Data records

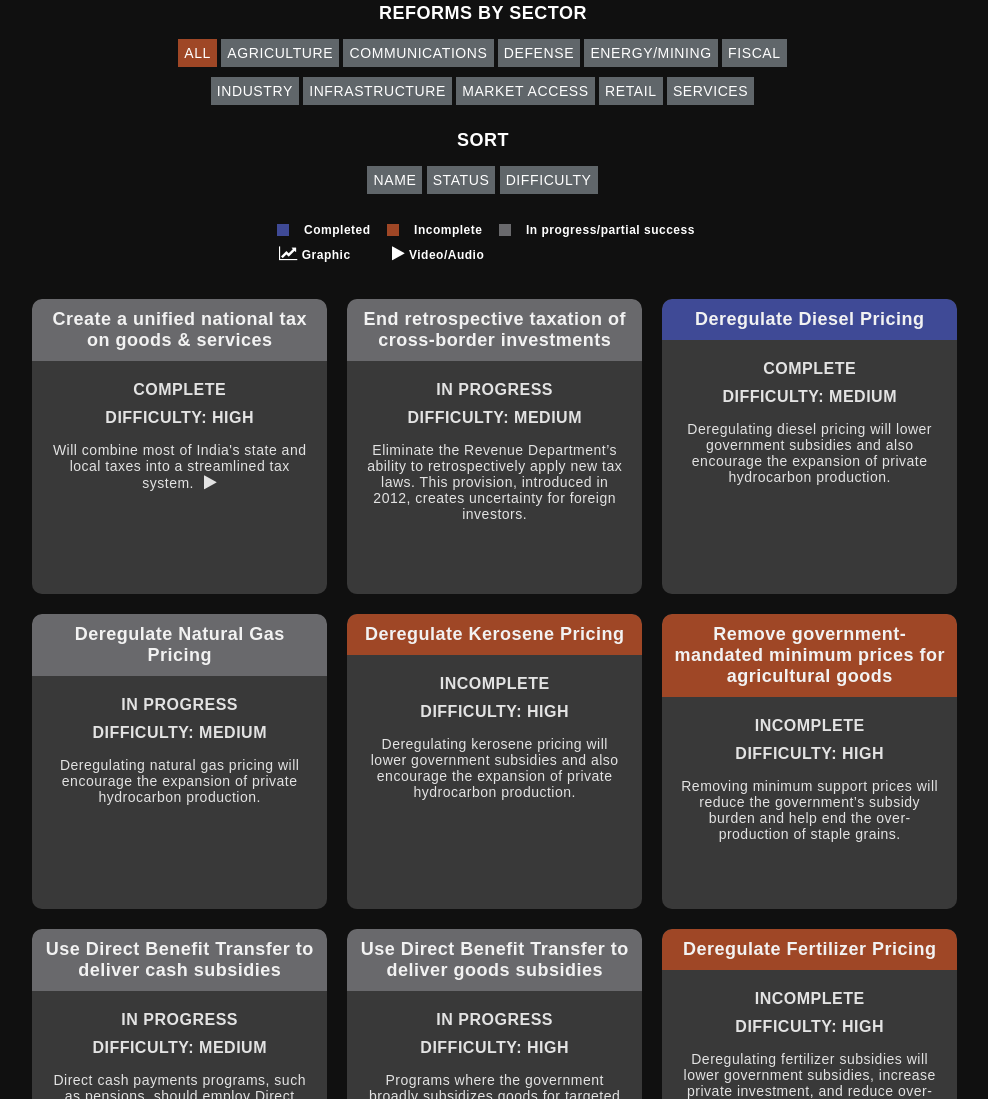
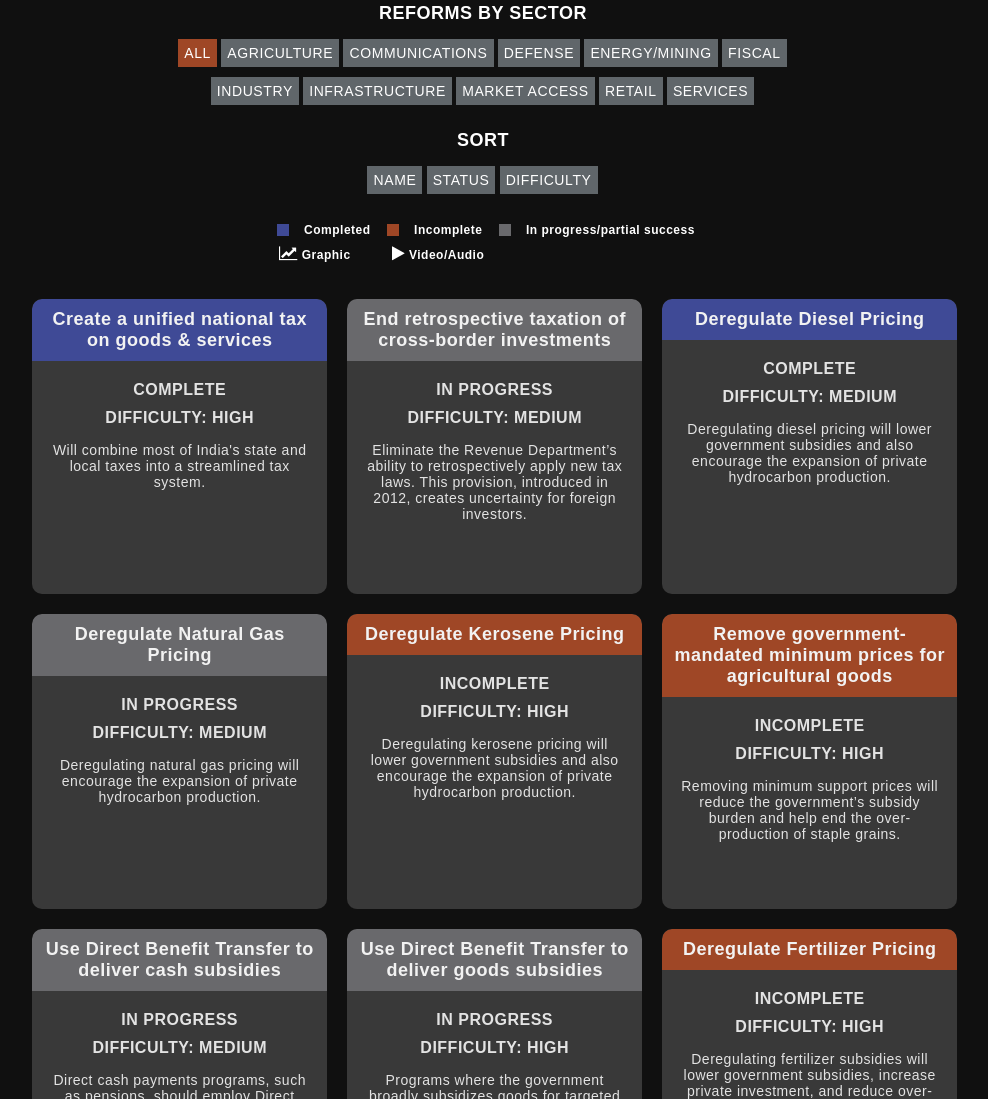
Before and after one commit to willahine/india, a plain HTML site: page india.html in a window 1280 px wide. Shown: the part 1206-2305 px from the top of the page, without its empty margins (157-1145 px from the left). Drawn offline with nearby package versions, Linux system fonts and the light colour scheme; a script that the page names is missing.

Commit message:
Remove video/audio icon in gst card

```diff
--- a/india.html
+++ b/india.html
@@ -144,10 +144,10 @@
 
 			<div class="policy food telecom energy industry structure retail services defense money">
 				<div class="first">
-					<h2 class="name gray">Create a unified national tax on goods &amp; services</h2>
+					<h2 class="name blue">Create a unified national tax on goods &amp; services</h2>
 						<p class="status">Complete</p>
 						<p class="difficulty">DIFFICULTY: High</p>
-						<p class="desc">Will combine most of India's state and local taxes into a streamlined tax system.<i class="fa fa-play"></i></p>
+						<p class="desc">Will combine most of India's state and local taxes into a streamlined tax system.</p>
 
 				</div>
 
```
Also changed, not shown: index.html (+1 -1 lines).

* _TASK DIRECTIONS_: Output each record verbatim, but skip anything that is a picture.

* _REPLY TO THE TASK_:
Before and after one commit to willahine/india, a plain HTML site: page india.html in a window 1280 px wide. Shown: the part 1206-2305 px from the top of the page, without its empty margins (157-1145 px from the left). Drawn offline with nearby package versions, Linux system fonts and the light colour scheme; a script that the page names is missing.

Commit message:
Remove video/audio icon in gst card

```diff
--- a/india.html
+++ b/india.html
@@ -144,10 +144,10 @@
 
 			<div class="policy food telecom energy industry structure retail services defense money">
 				<div class="first">
-					<h2 class="name gray">Create a unified national tax on goods &amp; services</h2>
+					<h2 class="name blue">Create a unified national tax on goods &amp; services</h2>
 						<p class="status">Complete</p>
 						<p class="difficulty">DIFFICULTY: High</p>
-						<p class="desc">Will combine most of India's state and local taxes into a streamlined tax system.<i class="fa fa-play"></i></p>
+						<p class="desc">Will combine most of India's state and local taxes into a streamlined tax system.</p>
 
 				</div>
 
```
Also changed, not shown: index.html (+1 -1 lines).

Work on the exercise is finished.